Gain gradually

Experts says that most of the weight gain should occur during the second and third trimesters, and at a gradual pace. Your health care provider is the best resource for how much and when to gain during your pregnancy, and you'll be weighed at each prenatal visit. If you’re gaining too much, too fast, opt for healthier food choices, eat six small meals throughout the day instead of three larger ones, and talk to your doctor about starting an exercise routine. If you gain an excessive amount, your doctor may suggest waiting until after your pregnancy to lose the weight.

Eat well

Turns out that you don't need to eat a lot more to properly nourish yourself and your new baby when you're pregnant. You only need an additional 150 to 200 healthy calories each day when expecting during the first trimester, and about 300 during the second and third. Instead of munching on junk food, look for nutritious snacks that are high in protein and vitamins to support your growing baby. Cheese and whole wheat crackers, nut butter and apple slices, sliced vegetables with hummus, and even frozen fruit bars are all good options.

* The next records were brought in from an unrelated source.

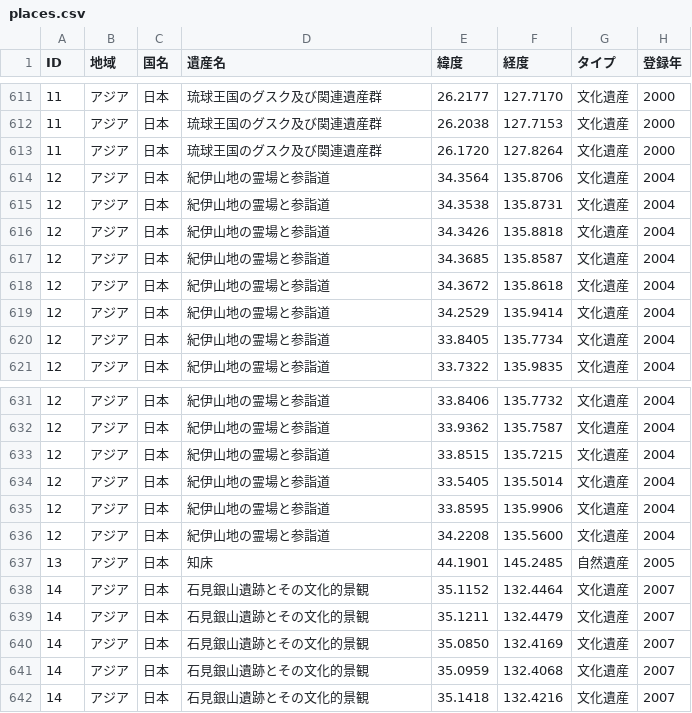
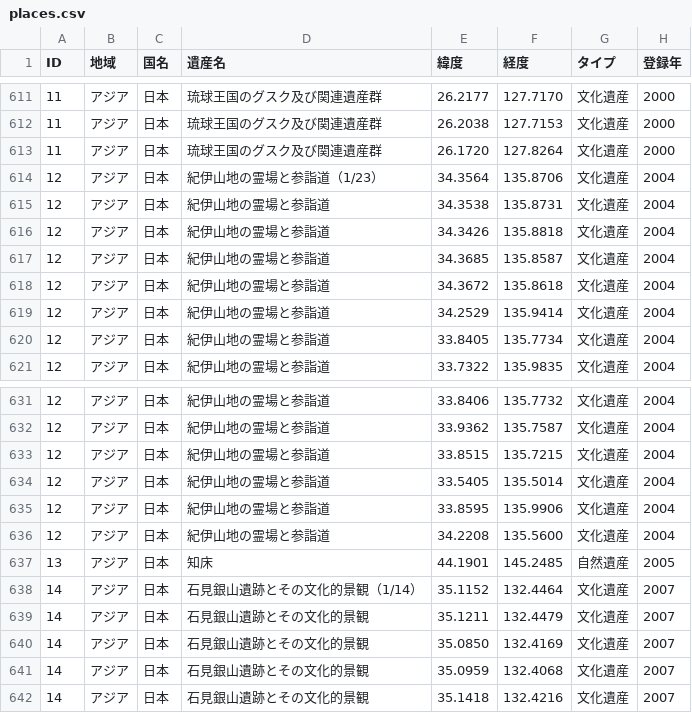
Before and after one commit to hyukis1867/World-Heritage-map, a CSV file: places.csv, drawn as a sheet; only a part is shown, gaps mark what is left out; the diff covers the shown part only; the diff names each change by its address in the sheet, - before the commit and + after, or states it on an @@ line.

```diff
--- a/places.csv
+++ b/places.csv
-D614 (遺産名): 紀伊山地の霊場と参詣道
+D614 (遺産名): 紀伊山地の霊場と参詣道（1/23）
-D638 (遺産名): 石見銀山遺跡とその文化的景観
+D638 (遺産名): 石見銀山遺跡とその文化的景観（1/14）
```
Also changed, not shown: 19 edited cells elsewhere in this file.
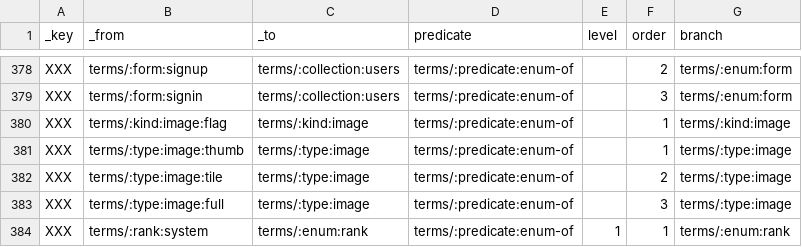
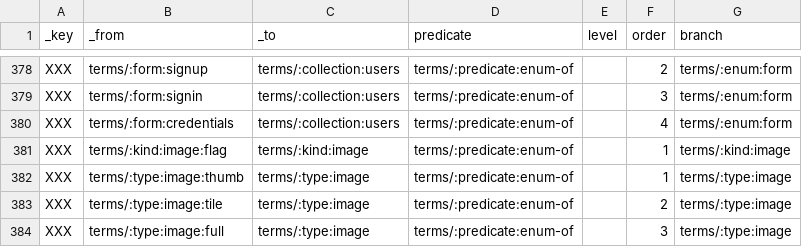
Before and after one commit to milko/datasetaggregatordata, a CSV file: Data/CSV/Symbols new/tmp_enums-import.csv, drawn as a sheet; only a part is shown, gaps mark what is left out; the shorter side is filled out with more unchanged rows.

```diff
--- a/Data/CSV/Symbols new/tmp_enums-import.csv
+++ b/Data/CSV/Symbols new/tmp_enums-import.csv
@@ -379,2 +379,3 @@ XXX,terms/:form:signup,terms/:collection:users,terms/:predicate:enum-of,,2,terms
 XXX,terms/:form:signin,terms/:collection:users,terms/:predicate:enum-of,,3,terms/:enum:form
+XXX,terms/:form:credentials,terms/:collection:users,terms/:predicate:enum-of,,4,terms/:enum:form
 XXX,terms/:kind:image:flag,terms/:kind:image,terms/:predicate:enum-of,,1,terms/:kind:image
```
Also changed, not shown: Data/CSV/Symbols new/tmp_form_users-import.csv, Data/CSV/Symbols new/tmp_terms-import.csv, 9 other files.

Don’t rush it

It may be tempting to get back to your pre-baby size as soon as possible, but losing the baby weight too fast can leave you without enough energy to properly take care of your new baby. Stick to a nutritious diet and exercise routine (once your doctor gives you the go-ahead), and put the focus on your health instead of your weight.

Of course, pregnancy is definitely a time to indulge a little. While it’s fine to give in to cravings occasionally, it’s important to keep control of your weight and your diet, not only for your sake, but the health of your new baby, too.

Six Pregnancy Super Foods

You know you have to eat well when expecting -- this helps help ensure a healthy pregnancy and gives your baby’s development a boost. But which foods pack the biggest nutritional punch? And how can you easily include them in your roster of meals, mini-meals, and snacks? Here, a handy guide to super foods and healthy eating!

Eggs Protein is crucial for your new baby’s growth during the second and third trimesters, and eggs are an easy and inexpensive way to get a good dose. Hardboiled eggs make for a fast snack, while an over-easy egg on top of rice or stir-fry veggies can give the meal a protein boost.

Beans Fiber-full, protein-rich, and low in calories -- what’s not to love about beans? Whether you choose black, pinto, navy, or chickpeas, they’ll taste great in a quesadilla or sprinkled on salads and pasta dishes.

Sweet potatoes Regular potatoes are fine, but for some added vitamins A and C (which helps you absorb iron and helps ensure healthy gums for you and your new baby) pick the dark orange variety. Bake a couple until they are soft and top with low-fat Greek yogurt and chives, or slice sweet potatoes into edges and roast them in the oven at 350 degrees Fahrenheit for about 45 minutes.

Salmon This fish delivers a healthy dose of omega-3 fatty acids , which can give your new baby’s developing brain a boost. Expectant new moms can enjoy 12 ounces of fish a week, so consider low- and no-mercury varieties like salmon, trout, and sardines. If cooking fresh fish doesn't appeal to you, opt for the canned varieties (try salmon salad on rye).

Nuts The healthy fats found in nuts can help foster your new baby’s brain development; walnuts, with their omega-3s , are particularly potent. Eat them whole or spread walnut butter on whole-wheat toast or slices of pear.

Low-fat dairy Calcium, protein, and vitamin D can be found in dairy aisle products, so stock up on skim milk, yogurt, and cottage cheese. Greek yogurt is an especially good pick because of the extra protein it offers.

Don’t be concerned if your pregnancy diet isn’t perfect all the time. Just try to work in a couple of these picks each day to keep you and your baby as healthy as possible.